Author: Anne Curzan
Paperback: ISBN: 9780521117265 Pages: Price: U.K. £ 18.99
Paperback: ISBN: 9780521117265 Pages: Price: U.S. $ 34.99
Note: This is the paperback edition of a previously announced book.
How and why did grammatical gender, found in Old English and in other Germanic languages, gradually disappear from English and get replaced by a system where the gender of nouns and the use of personal pronouns depend on the natural gender of the referent? How is this shift related to 'irregular agreement' (such as she for ships) and 'sexist' language use (such as generic he) in Modern English, and how is the language continuing to evolve in these respects? Anne Curzan's accessibly written and carefully researched study is based on extensive corpus data, and will make a major contribution by providing a historical perspective on these often controversial questions. It will be of interest to researchers and students in history of English, historical linguistics, corpus linguistics, language and gender, and medieval studies.

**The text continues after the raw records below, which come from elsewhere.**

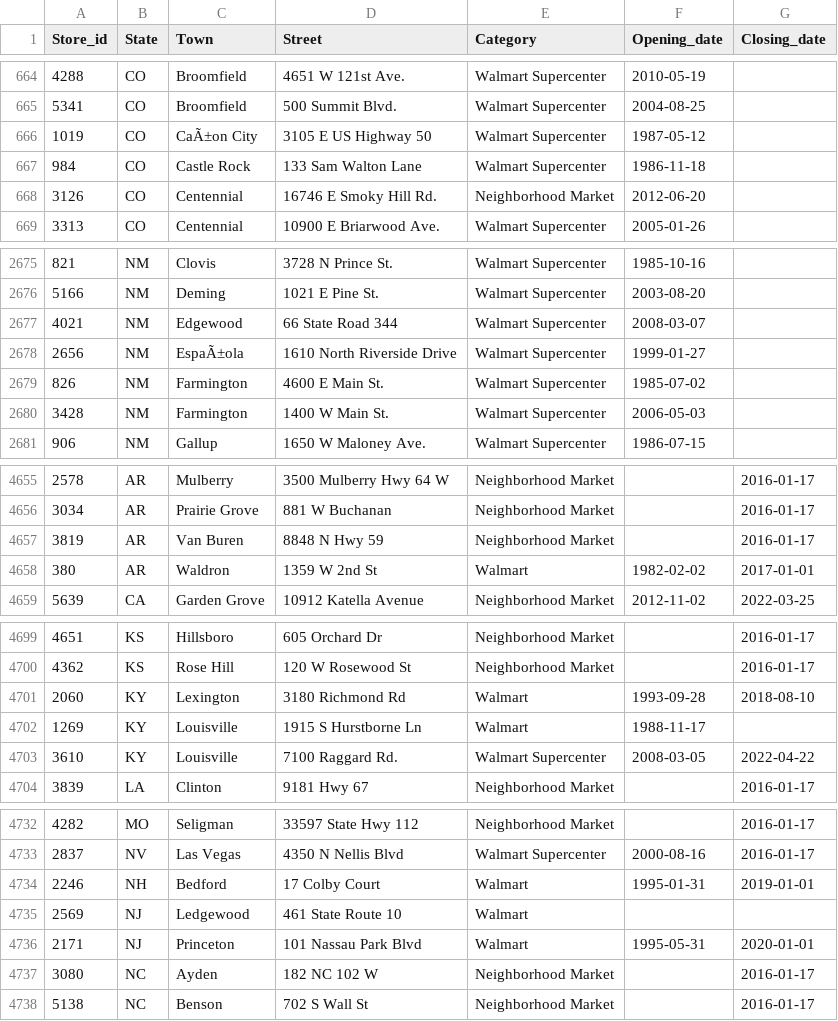
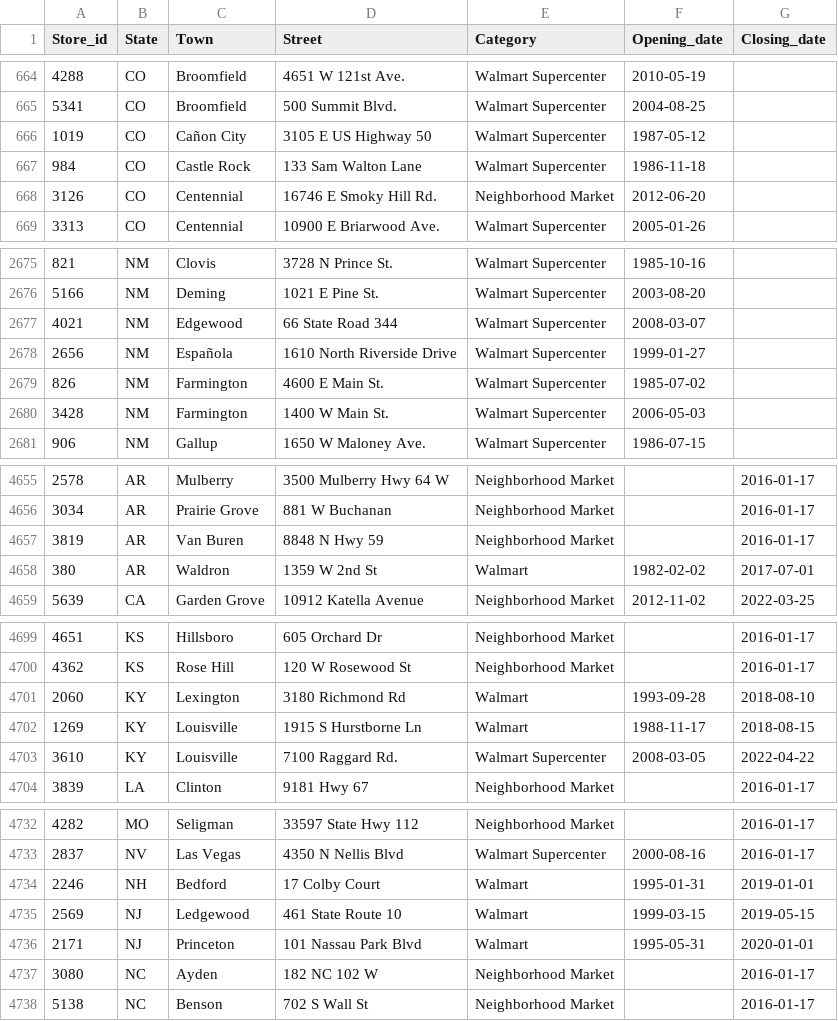
Before and after one commit to philibertsalmon/econometrics, a CSV file: data_collection/plein_de_data/fandom_traitées.csv, drawn as a sheet; only a part is shown, gaps mark what is left out; the diff covers the shown part only.

```diff
--- a/data_collection/plein_de_data/fandom_traitées.csv
+++ b/data_collection/plein_de_data/fandom_traitées.csv
@@ -665,3 +665,3 @@ Store_id,State,Town,Street,Category,Opening_date,Closing_date
 5341,CO,Broomfield,500 Summit Blvd.,Walmart Supercenter,2004-08-25,
-1019,CO,CaÃ±on City,3105 E US Highway 50,Walmart Supercenter,1987-05-12,
+1019,CO,Cañon City,3105 E US Highway 50,Walmart Supercenter,1987-05-12,
 984,CO,Castle Rock,133 Sam Walton Lane,Walmart Supercenter,1986-11-18,
@@ -2677,3 +2677,3 @@ Store_id,State,Town,Street,Category,Opening_date,Closing_date
 4021,NM,Edgewood,66 State Road 344,Walmart Supercenter,2008-03-07,
-2656,NM,EspaÃ±ola,1610 North Riverside Drive,Walmart Supercenter,1999-01-27,
+2656,NM,Española,1610 North Riverside Drive,Walmart Supercenter,1999-01-27,
 826,NM,Farmington,4600 E Main St.,Walmart Supercenter,1985-07-02,
@@ -4657,3 +4657,3 @@ Store_id,State,Town,Street,Category,Opening_date,Closing_date
 3819,AR,Van Buren,8848 N Hwy 59,Neighborhood Market,,2016-01-17
-380,AR,Waldron,1359 W 2nd St,Walmart,1982-02-02,2017-01-01
+380,AR,Waldron,1359 W 2nd St,Walmart,1982-02-02,2017-07-01
 5639,CA,Garden Grove,10912 Katella Avenue,Neighborhood Market,2012-11-02,2022-03-25
@@ -4701,3 +4701,3 @@ Store_id,State,Town,Street,Category,Opening_date,Closing_date
 2060,KY,Lexington,3180 Richmond Rd,Walmart,1993-09-28,2018-08-10
-1269,KY,Louisville,1915 S Hurstborne Ln,Walmart,1988-11-17,
+1269,KY,Louisville,1915 S Hurstborne Ln,Walmart,1988-11-17,2018-08-15
 3610,KY,Louisville,7100 Raggard Rd.,Walmart Supercenter,2008-03-05,2022-04-22
@@ -4734,3 +4734,3 @@ Store_id,State,Town,Street,Category,Opening_date,Closing_date
 2246,NH,Bedford,17 Colby Court,Walmart,1995-01-31,2019-01-01
-2569,NJ,Ledgewood,461 State Route 10,Walmart,,
+2569,NJ,Ledgewood,461 State Route 10,Walmart,1999-03-15,2019-05-15
 2171,NJ,Princeton,101 Nassau Park Blvd,Walmart,1995-05-31,2020-01-01
```
Also changed, not shown: 1 edited cell elsewhere in this file, data_collection/plein_de_data/reluctant_lines.csv, 2 other files.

Acknowledgements; Introduction; 1. Defining English gender; 2. The gender shift in histories of English; 3. A history of gender, people and pronouns: The story of generic he; 4. Third-person pronouns in the gender shift: Why is that ship a she?; 5. Gender and asymmetrical word histories: When boys could be girls; 6. Implications for non-sexist language reform; Appendix 1. Background on Early English Personal Pronouns; Appendix 2. Helsinki Corpus Texts and Methodology; References; Index.